_TASK ITEM_. Whenever "desc" appears in a line, please copy that line from the data.
═════ RECORDS SHOWN ═════
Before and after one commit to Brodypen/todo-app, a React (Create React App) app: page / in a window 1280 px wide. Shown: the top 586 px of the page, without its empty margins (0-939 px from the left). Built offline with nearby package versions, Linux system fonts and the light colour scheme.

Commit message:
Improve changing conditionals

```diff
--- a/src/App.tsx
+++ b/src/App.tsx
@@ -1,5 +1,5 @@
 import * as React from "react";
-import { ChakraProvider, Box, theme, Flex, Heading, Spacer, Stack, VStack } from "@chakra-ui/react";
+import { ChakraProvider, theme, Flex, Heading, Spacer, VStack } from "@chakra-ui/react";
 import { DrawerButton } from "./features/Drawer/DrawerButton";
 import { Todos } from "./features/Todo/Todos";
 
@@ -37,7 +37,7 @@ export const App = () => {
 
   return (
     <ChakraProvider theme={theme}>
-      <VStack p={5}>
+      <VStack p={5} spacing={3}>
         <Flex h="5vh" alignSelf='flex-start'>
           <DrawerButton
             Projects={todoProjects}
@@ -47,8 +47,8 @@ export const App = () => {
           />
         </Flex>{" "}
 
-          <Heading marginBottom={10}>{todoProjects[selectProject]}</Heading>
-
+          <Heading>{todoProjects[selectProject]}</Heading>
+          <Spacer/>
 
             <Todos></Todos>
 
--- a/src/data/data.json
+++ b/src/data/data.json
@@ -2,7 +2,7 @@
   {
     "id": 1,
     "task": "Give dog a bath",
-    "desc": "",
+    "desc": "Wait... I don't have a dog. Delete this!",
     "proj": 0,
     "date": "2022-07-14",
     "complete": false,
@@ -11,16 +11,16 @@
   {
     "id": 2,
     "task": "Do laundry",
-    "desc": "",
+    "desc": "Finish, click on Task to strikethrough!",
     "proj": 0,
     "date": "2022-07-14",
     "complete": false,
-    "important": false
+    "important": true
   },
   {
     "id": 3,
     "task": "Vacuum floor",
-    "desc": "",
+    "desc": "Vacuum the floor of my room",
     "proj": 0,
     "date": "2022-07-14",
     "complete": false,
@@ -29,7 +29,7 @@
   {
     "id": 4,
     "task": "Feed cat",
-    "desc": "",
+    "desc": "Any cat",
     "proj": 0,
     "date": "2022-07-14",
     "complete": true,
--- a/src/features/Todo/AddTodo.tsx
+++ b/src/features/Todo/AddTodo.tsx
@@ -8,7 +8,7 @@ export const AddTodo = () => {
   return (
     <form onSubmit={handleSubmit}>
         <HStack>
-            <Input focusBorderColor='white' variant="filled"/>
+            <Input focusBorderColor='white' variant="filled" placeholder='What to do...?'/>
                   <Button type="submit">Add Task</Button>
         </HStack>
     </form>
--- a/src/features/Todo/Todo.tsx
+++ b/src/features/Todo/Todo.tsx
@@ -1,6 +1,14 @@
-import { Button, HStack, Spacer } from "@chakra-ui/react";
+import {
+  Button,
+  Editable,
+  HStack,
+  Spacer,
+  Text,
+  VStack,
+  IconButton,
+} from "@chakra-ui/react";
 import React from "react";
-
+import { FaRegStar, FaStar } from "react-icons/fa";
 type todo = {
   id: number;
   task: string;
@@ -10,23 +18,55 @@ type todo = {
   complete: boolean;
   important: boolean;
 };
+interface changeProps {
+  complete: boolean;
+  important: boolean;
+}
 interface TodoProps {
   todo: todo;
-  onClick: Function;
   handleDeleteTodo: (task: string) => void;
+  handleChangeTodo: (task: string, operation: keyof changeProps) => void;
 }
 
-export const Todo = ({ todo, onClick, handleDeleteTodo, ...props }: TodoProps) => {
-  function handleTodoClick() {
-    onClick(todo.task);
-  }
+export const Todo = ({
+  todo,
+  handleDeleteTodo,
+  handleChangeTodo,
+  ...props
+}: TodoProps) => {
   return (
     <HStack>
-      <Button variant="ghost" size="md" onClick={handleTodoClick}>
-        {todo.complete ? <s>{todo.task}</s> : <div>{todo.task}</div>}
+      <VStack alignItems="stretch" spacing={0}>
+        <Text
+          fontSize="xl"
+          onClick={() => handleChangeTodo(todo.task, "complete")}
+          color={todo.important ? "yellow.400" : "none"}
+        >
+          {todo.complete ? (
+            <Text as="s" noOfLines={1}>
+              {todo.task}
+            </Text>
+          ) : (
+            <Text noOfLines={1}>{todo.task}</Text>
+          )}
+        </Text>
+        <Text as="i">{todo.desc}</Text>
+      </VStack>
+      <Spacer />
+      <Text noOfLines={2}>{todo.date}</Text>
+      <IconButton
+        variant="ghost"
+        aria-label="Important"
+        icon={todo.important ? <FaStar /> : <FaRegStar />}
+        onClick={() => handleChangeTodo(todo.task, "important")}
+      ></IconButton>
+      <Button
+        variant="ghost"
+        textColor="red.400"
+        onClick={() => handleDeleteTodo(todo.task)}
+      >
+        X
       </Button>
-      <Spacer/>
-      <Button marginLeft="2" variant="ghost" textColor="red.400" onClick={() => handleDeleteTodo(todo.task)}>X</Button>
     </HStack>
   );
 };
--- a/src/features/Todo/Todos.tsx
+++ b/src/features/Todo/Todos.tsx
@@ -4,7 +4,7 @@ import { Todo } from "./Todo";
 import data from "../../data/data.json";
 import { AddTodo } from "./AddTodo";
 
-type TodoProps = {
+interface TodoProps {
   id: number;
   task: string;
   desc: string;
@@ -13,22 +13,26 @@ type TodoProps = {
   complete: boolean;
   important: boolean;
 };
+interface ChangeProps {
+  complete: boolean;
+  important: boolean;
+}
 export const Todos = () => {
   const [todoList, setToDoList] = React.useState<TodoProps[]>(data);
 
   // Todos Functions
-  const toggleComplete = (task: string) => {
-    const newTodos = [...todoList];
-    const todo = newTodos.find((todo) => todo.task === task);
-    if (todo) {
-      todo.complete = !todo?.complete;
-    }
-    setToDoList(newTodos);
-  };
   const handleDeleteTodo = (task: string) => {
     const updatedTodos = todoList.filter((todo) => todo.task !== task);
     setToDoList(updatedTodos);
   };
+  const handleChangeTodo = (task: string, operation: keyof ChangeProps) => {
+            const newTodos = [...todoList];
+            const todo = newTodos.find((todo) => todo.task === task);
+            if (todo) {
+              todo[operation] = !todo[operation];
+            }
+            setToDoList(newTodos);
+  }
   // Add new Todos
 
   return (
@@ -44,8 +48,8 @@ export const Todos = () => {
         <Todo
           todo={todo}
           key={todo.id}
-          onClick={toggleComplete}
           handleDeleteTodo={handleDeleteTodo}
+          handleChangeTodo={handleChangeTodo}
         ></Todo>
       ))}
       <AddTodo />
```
═════
_EXPECTED OUTPUT_.
-    "desc": "",
+    "desc": "Wait... I don't have a dog. Delete this!",
-    "desc": "",
+    "desc": "Finish, click on Task to strikethrough!",
-    "desc": "",
+    "desc": "Vacuum the floor of my room",
-    "desc": "",
+    "desc": "Any cat",
+        <Text as="i">{todo.desc}</Text>
   desc: string;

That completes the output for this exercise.